When I first began my cannabis journey, I clearly remember coming across the number 420. From hearing the popular phrase “420 blaze it” to seeing a multitude of 420 related posts on Instagram, my curiosity for this number was officially sparked (pun slightly intended). Diving deep into cannabis-related articles, I found that this number did not officially originate from police officers using it as a code for “marijuana smoking in progress”. Rather, it all started with a validated, credible story of an average group of high school kids known as The Waldo’s.

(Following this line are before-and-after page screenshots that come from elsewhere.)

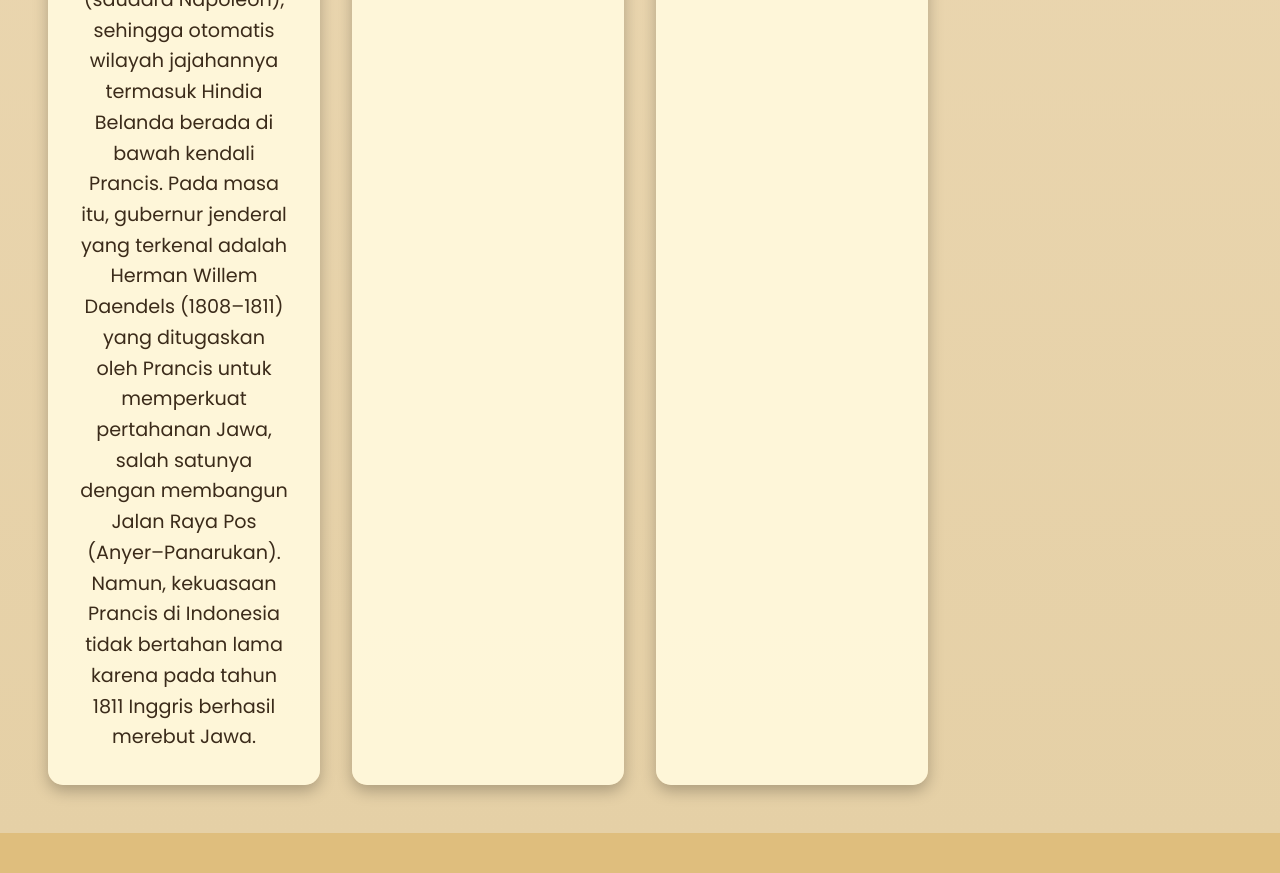
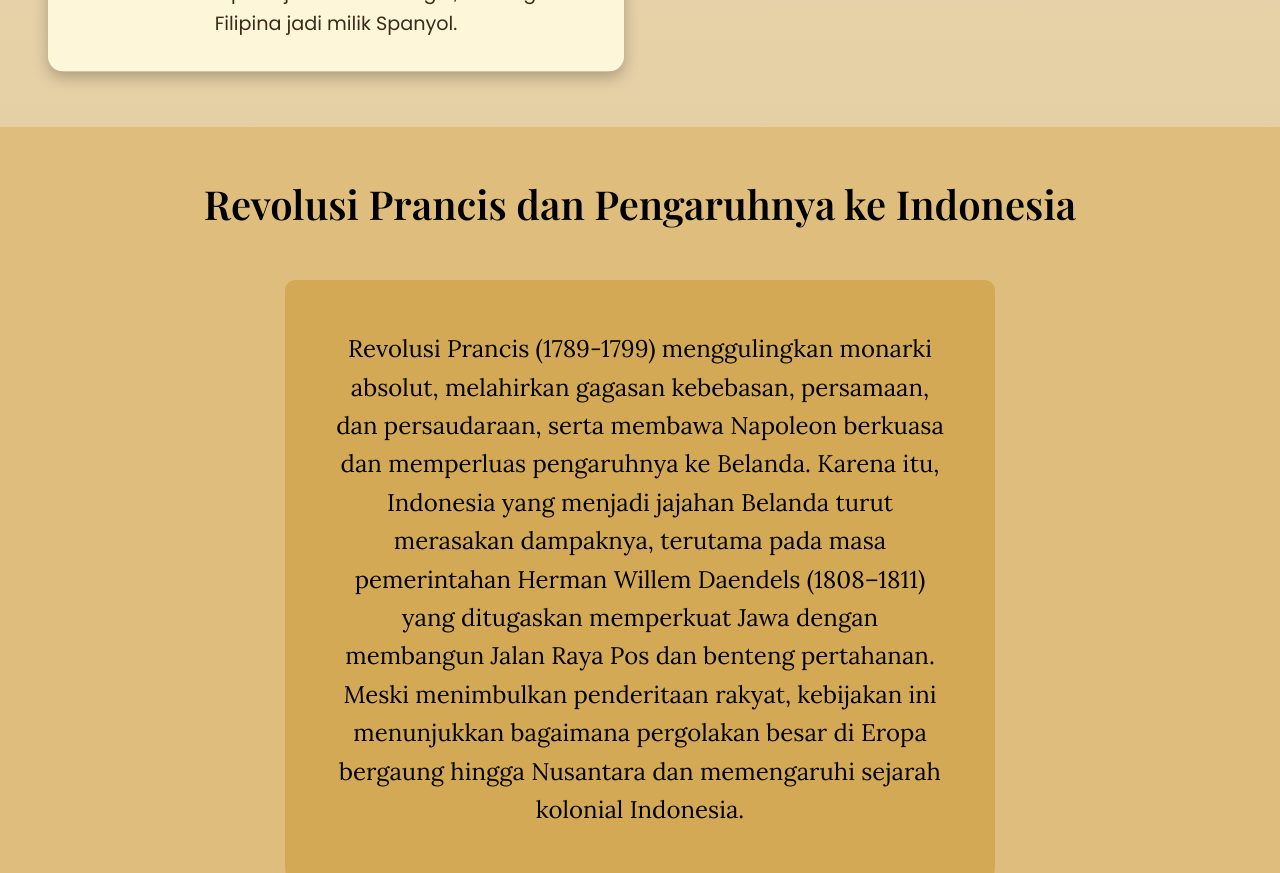
Before and after one commit to ThanHub-GG/SejarahEropa, a plain HTML site: page index.html in a window 1280 px wide. Shown: the part 2998-3871 px from the top of the page. Drawn offline with nearby package versions, Linux system fonts and the light colour scheme.

Commit message:
Update style.css

```diff
--- a/style.css
+++ b/style.css
@@ -137,8 +137,6 @@ a:hover {
     padding: 40px;
 }
 
-
-
 .all-card {
     display: grid;
     grid-template-columns: repeat(4, 1fr);
@@ -169,7 +167,6 @@ a:hover {
     box-shadow: 0 4px 8px rgba(0,0,0,0.2);
     transition: transform 0.3s ease, box-shadow 0.3s ease;
 }
-
 
 .card-three:hover {
     transform: translateY(-8px);
@@ -205,7 +202,7 @@ a:hover {
 
 .portugis-content {
     display: grid;
-    grid-template-columns: repeat(auto-fit, minmax(250px, 1fr));
+    grid-template-columns: repeat(2, 1fr);
     gap: 2rem;
     width: auto;
     min-height: 100vh;
@@ -214,7 +211,12 @@ a:hover {
     font-size: 1.2rem;
 }
 
-/* Card */
+@media (max-width: 768px) {
+    .portugis-content {
+        grid-template-columns: 1fr;
+    }
+}
+
 .portugis-main {
     background: rgba(255, 248, 220, 0.95);
     padding: 2rem;
@@ -222,11 +224,24 @@ a:hover {
     box-shadow: 0 6px 15px rgba(0,0,0,0.25);
     text-align: center;
     transition: transform 0.3s ease, box-shadow 0.3s ease;
+    animation: floatUpDown 3s ease-in-out infinite;
 }
 
 .portugis-main:hover {
-    transform: translateY(-10px);
-    box-shadow: 0 10px 20px rgba(0,0,0,0.35);
+    transform: translateY(-10px) scale(1.08);
+    box-shadow: 0 12px 25px rgba(0,0,0,0.4);
+}
+
+@keyframes floatUpDown {
+    0% {
+        transform: translateY(0);
+    }
+    50% {
+        transform: translateY(-10px);
+    }
+    100% {
+        transform: translateY(0);
+    }
 }
 
 .portugis-main h2 {
@@ -245,7 +260,7 @@ a:hover {
 
 .revolusi-content{
     width: auto;
-    height: auto;
+    height: 100%;
     background-color: #dfbe7d;
     padding: 30px;
     padding-bottom: 20vh;
@@ -261,21 +276,21 @@ a:hover {
 
 .revolusi-all p {
     font-family: 'Lora', serif;
-    font-size: 1.1rem;
+    font-size: 1.5rem;
     line-height: 1.6;
 }
 
 
 .revolusi-all{
-    display: grid;
-    grid-template-columns: repeat(auto-fit, minmax(250px, 1fr));
-    gap: 2rem;
+    display: flex;
+    justify-content: center;
 }
 
 .card-revolusi{
     margin-top: 50px;
     background-color: #d3a956;
-    padding: 20px;
+    padding: 50px;
+    width: 50%;
     border-radius: 10px;
     transition: transform 0.3s ease, box-shadow 0.3s ease;
 }
```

Marin County, California is the home to San Rafael High School where, in 1971, a group of five kids created the code 420. It started as a joke to signify the after-school time of where they would all meet to enjoy a puff of the plant, and continue their search for a mysterious, hidden patch where cannabis was said to be growing. Even though they never found what they were looking for, their 4:20 meet-up time stuck and eventually became slang for smoking marijuana. But the term didn’t really start to gain popularity until one of the Waldo’s, Dave Reddix, was introduced to Phil Lesh. As the bassist for The Grateful Dead adopted The Waldo’s use of “420”, the term really started to take off with the help of dedicated Deadheads in 1990.

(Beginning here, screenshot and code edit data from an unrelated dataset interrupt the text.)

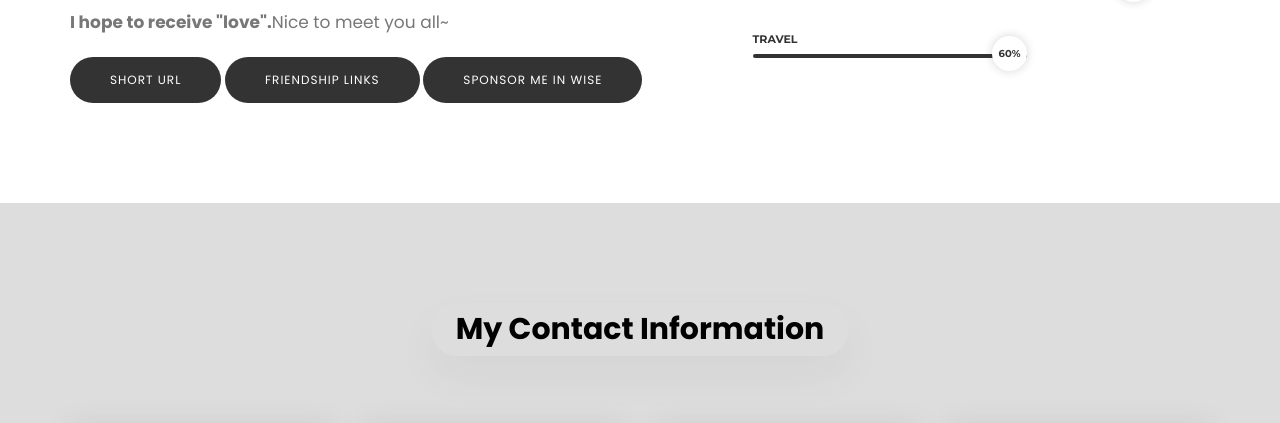
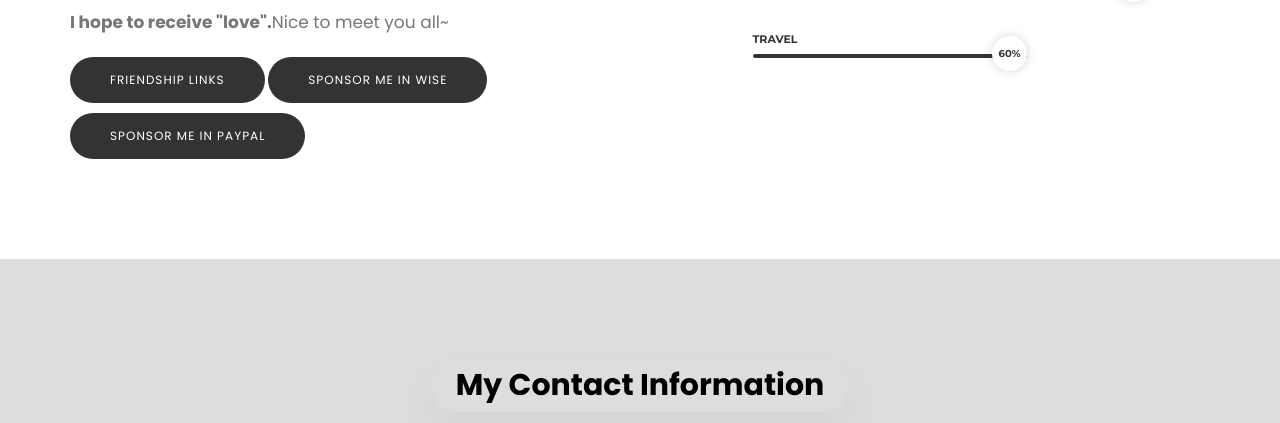
Before and after one commit to Asada-Yuki/Single-page-static-blog, a plain HTML site: page index.html in a window 1280 px wide. Shown: the part 1152-1575 px from the top of the page. Drawn offline with Linux system fonts and the light colour scheme.

Commit message:
Update index.html

```diff
--- a/index.html
+++ b/index.html
@@ -78,9 +78,9 @@
                             <p> In Chinese characters: <b>⌈朝田由纪⌋</b> or <b>⌈朝田雪⌋</b>.</p>
                             <p>Currently, I am a slime, cold and soft, sleeping peacefully.</p>
                             <p><b>I hope to receive "love".</b>Nice to meet you all~</p>
-                            <a href="https://link.yuki.art/" target="_blank" class="site-btn mt10">Short URL</a>
                             <a href="https://friendship.yuki.art/" target="_blank" class="site-btn mt10">Friendship Links</a>
                             <a href="https://wise.com/pay/me/binj53" target="_blank" class="site-btn mt10">Sponsor me in Wise</a>
+                            <a href="https://www.paypal.com/paypalme/asadayukimoe" target="_blank" class="site-btn mt10">Sponsor me in PayPal</a>
                         </div>
                         <div class="col-md-5 skill">
                             <div class="single-progress-item">
```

This group of Grateful Dead fans created a flyer that birthed the idea of having a collective group of people smoke “420” on April 20th at 4:20pm. Making its way around the community, the Deadhead’s flyer made its way to High Times magazine reporter, Steve Bloom. By the following year in 1991, this cannabis-related magazine printed out the flyer which set off the worldwide use of “420”. It became not only the universal code for cannabis, but it also created the reputation as the annual gathering of pot smokers, and now serving as the Black Friday of cannabis led by legal cannabis brands and dispensaries.